Runtime: 120 Minutes
As one of Hitchcock’s final films, he still manages to bring a youthful experimentation touch as well as his own unique style to the film. This shocking piece of work makes it another Hitchcock classic for definite. It is dark, suspenseful and it even has edgy dark humour, or as Hitchcock calls it, ‘comedy noir’. For any fan of this director, it is a must-see and even more of a must-see if you have not seen many of his films.
After a gorgeous helicopter shot of the Thames River, we discover a victim of the ‘necktie murderer’, a woman floating to shore. We meet Richard Blaney (Jon Finch), a bitter, belligerent ex-Royal Air Force officer who cannot seem to find his way in life. He drinks too much and holds grudges too easily, and has an explosive temper, which is very near the surface as he has just lost his job. We also meet his girlfriend, a barmaid (Anna Massey); his ex-wife, a professional matchmaker (Barbara Leigh-Hunt); and his best friend, Covent Garden fruit seller Bob Rusk (Barry Foster). Their connection to the necktie murders will be clear to us in the first 30 minutes of the movie and, not coincidentally, completely misinterpreted by the police, as Chief Inspector Oxford (Alec McCowan) and his men tighten a circle around the wrong man, who rapidly runs out of options and allies.
Hitchcock’s scheme has returned here, of the wrong man being accused of a murder, simply someone being in the wrong place at the wrong time. I am sure many can argue that Hitchcock makes the same films repeatedly, but he merely follows the scheme and always brings new things to the screen.

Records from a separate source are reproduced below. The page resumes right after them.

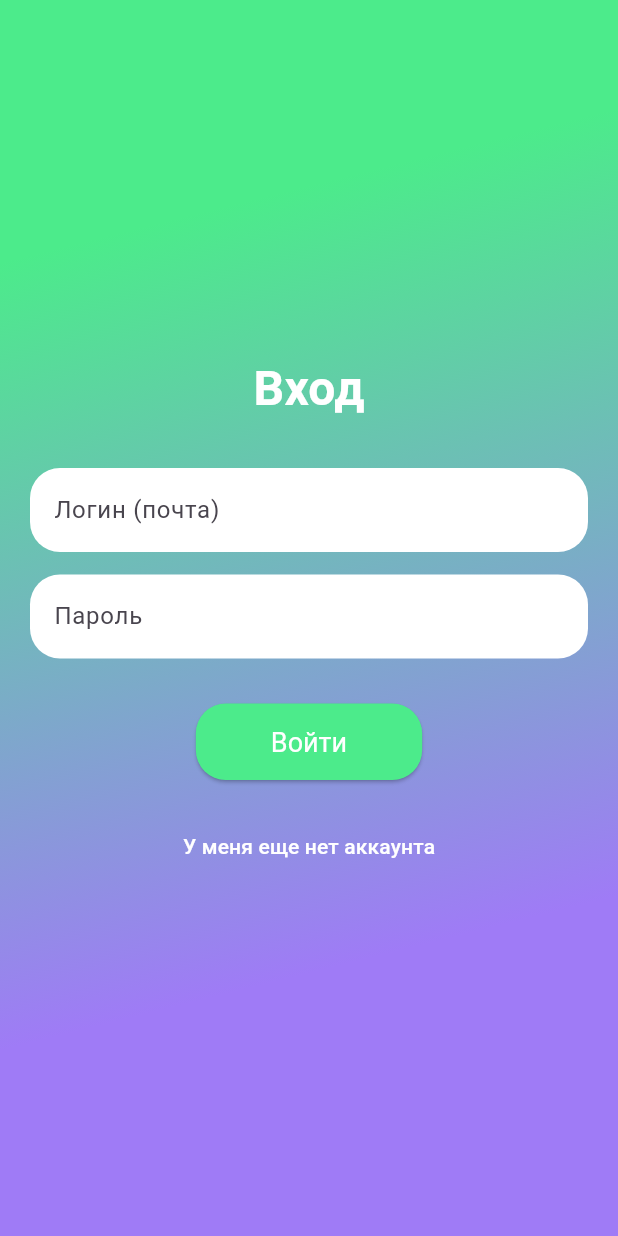
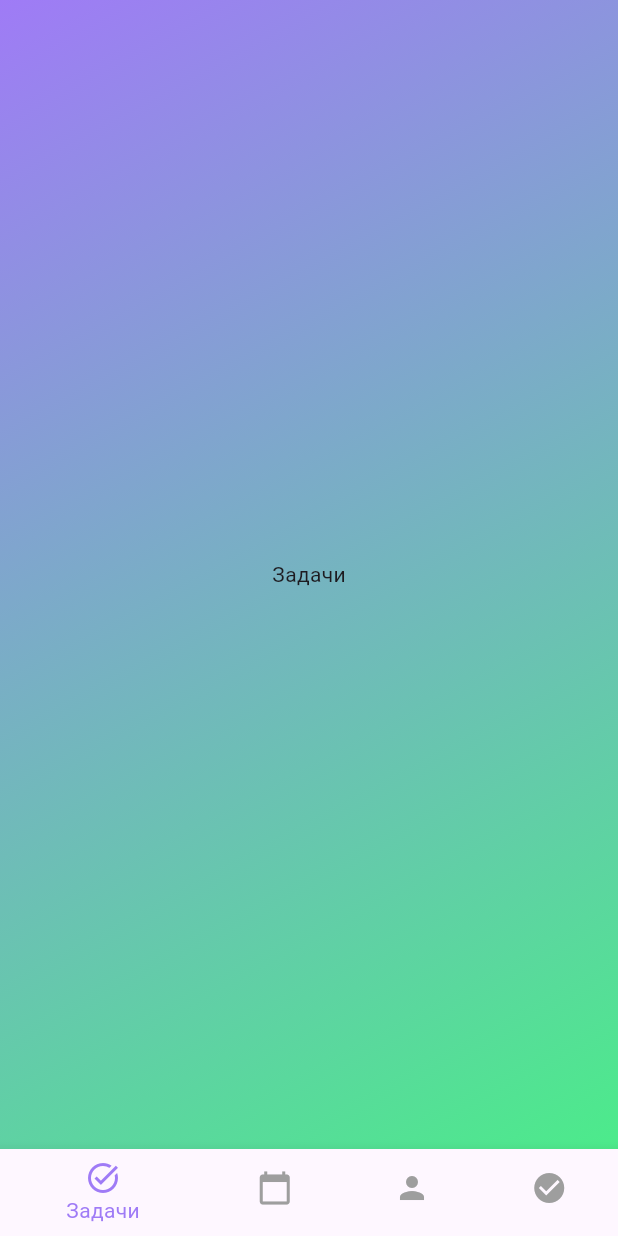
Before and after one commit to Askovn/flutter_application_2, a Flutter app: the screen it shows after launch, after a tap on "Войти", on a phone screen of 412 x 824 dp. Run offline on Flutter 3.47's test engine with Material 3 defaults, Android fonts, the phone set to English and light mode, and no system bars.

Commit message:
Main page

```diff
--- a/lib/pages/login_page.dart
+++ b/lib/pages/login_page.dart
@@ -1,4 +1,5 @@
 import 'package:flutter/material.dart';
+import 'package:flutter_application_2/pages/main_page.dart';
 import 'package:flutter_application_2/theme/theme.dart';
 
 class LoginPage extends StatefulWidget {
@@ -87,7 +88,7 @@ class _LoginPageState extends State<LoginPage> {
                 ),
               const SizedBox(height: 30),
               ElevatedButton(
-                onPressed: () {
+                onPressed: (){Navigator.pushReplacement(context, MaterialPageRoute(builder: (context) => const MainPage())) ;
                   // Обработка входа/регистрации
                 },
                 style: ElevatedButton.styleFrom(
--- /dev/null
+++ b/lib/pages/main_page.dart
@@ -0,0 +1,73 @@
+import 'package:flutter/material.dart';
+
+class MainPage extends StatefulWidget {
+  const MainPage({Key? key}) : super(key: key);
+
+  @override
+  State<MainPage> createState() => _MainPageState();
+}
+
+class _MainPageState extends State<MainPage> {
+  int _selectedIndex = 0;
+
+  static const List<Widget> _widgetOptions = <Widget>[
+    Text('Задачи'),
+    Text('Сегодня'),
+    Text('Профиль'),
+    Text('Выполнено'),
+  ];
+
+  void _onItemTapped(int index) {
+    setState(() {
+      _selectedIndex = index;
+    });
+  }
+
+  @override
+  Widget build(BuildContext context) {
+    return Scaffold(
+      extendBodyBehindAppBar: true,
+      appBar: AppBar(
+        backgroundColor: Colors.transparent, // Прозрачный AppBar
+        elevation: 0, // Убираем тень
+      ),
+      body: Container(
+        decoration: BoxDecoration(
+          gradient: LinearGradient(
+            begin: Alignment.topLeft,
+            end: Alignment.bottomRight,
+            colors: [
+              const Color(0xFF9f7bf6), // Primary color
+              const Color(0xFF4ceb8b), // Secondary color
+            ],
+          ),
+        ),
+        child: Center(
+          child: _widgetOptions.elementAt(_selectedIndex),
+        ),
+      ),
+      bottomNavigationBar: BottomNavigationBar(
+        items: const <BottomNavigationBarItem>[
+          BottomNavigationBarItem(
+            icon: Icon(Icons.task_alt),
+            label: 'Задачи',
+          ),
+          BottomNavigationBarItem(
+            icon: Icon(Icons.calendar_today),
+            label: 'Сегодня',
+          ),
+          BottomNavigationBarItem(
+            icon: Icon(Icons.person),
+            label: 'Профиль',
+          ),
+          BottomNavigationBarItem(
+            icon: Icon(Icons.check_circle),
+            label: 'Выполнено',
+          ),
+        ],
+        currentIndex: _selectedIndex,
+        onTap: _onItemTapped,
+      ),
+    );
+  }
+}
--- a/lib/theme/theme.dart
+++ b/lib/theme/theme.dart
@@ -17,5 +17,10 @@ class DoDidDoneTheme {
         ),
       ),
     ),
+    // Добавляем стиль для BottomNavigationBar
+    bottomNavigationBarTheme: BottomNavigationBarThemeData(
+      selectedItemColor: const Color(0xFF9f7bf6), // Основной цвет для выбранных иконок
+      unselectedItemColor: Colors.grey, // Серый цвет для невыбранных иконок
+    ),
   );
 }
```
Also changed, not shown: 1 other file. Lines whose indentation alone changed are shown as unchanged.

If you compare this to one of his earlier films like “The Lodger” were this scheme begins you will see tremendous difference. In addition, even if you compare it to “Stage Fright” in 1950. This scheme is excellent and Hitchcock can truly always pull it off.
Once more Hitchcock has made excellent use of the camera. In one shot, we have the real murderer walking up the stairs with a woman to her apartment. They enter the room as the murderer says, “you are my kind of woman”, phrase you will be familiar of previously in the film. Everything goes silent and the camera tracks backwards down the stairs and in to the street, a shot that looks almost impossible because of how smooth it is. That is among many of the beautifully done shots in this film.
The deliverance from the actors was very exuberant and energetic. Foster’s role was terrifically done and I could not describe anything about it, as it would spoil it for you. Finch, who played Richard Blaney, was also very good in his role, from his actions to his movements. As for the female cast, two of which are best to mention are Brenda Blaney played by Leigh-Hunt, his ex-wife and Barbara played by Massey. Both roles were well casted making them two great characters.
One thing I commend this film of is its use of dark comedy, or comedy noir if you will. It gives the darkest of humour to the blackest character in the story, and executes it extremely well. I could not tell you of the comedic scenes as that would spoil it, but it is something you have to see to get the impact of it.
The location, which the film is set, is also wonderful because it captures some of London’s features beautifully such as the Covent Garden and the famous Thames River. Many of the scenes shots were filmed at Pinewood studios but several of the exterior shots were done in London.
Just before this film, he had three unsuccessful films at the box office being, “Marnie”, “Topaz” and “Torn Curtain”. He redeemed himself with Frenzy, however, which marked his return not only to England for the first time in 20 years but also to the subject matter with which he'd started his career in thrillers back in 1926 -- murder, and a hunt for a serial killer in London. This film has a horrifically memorable moment that will certainly surprise you, which I will keep nameless. “Frenzy” is another Hitchcock classic that has a great edgy quality to it with its blend of thrills, suspense, dark humour and the ultimate Hitchcock touch.
My Rating: 8.5/10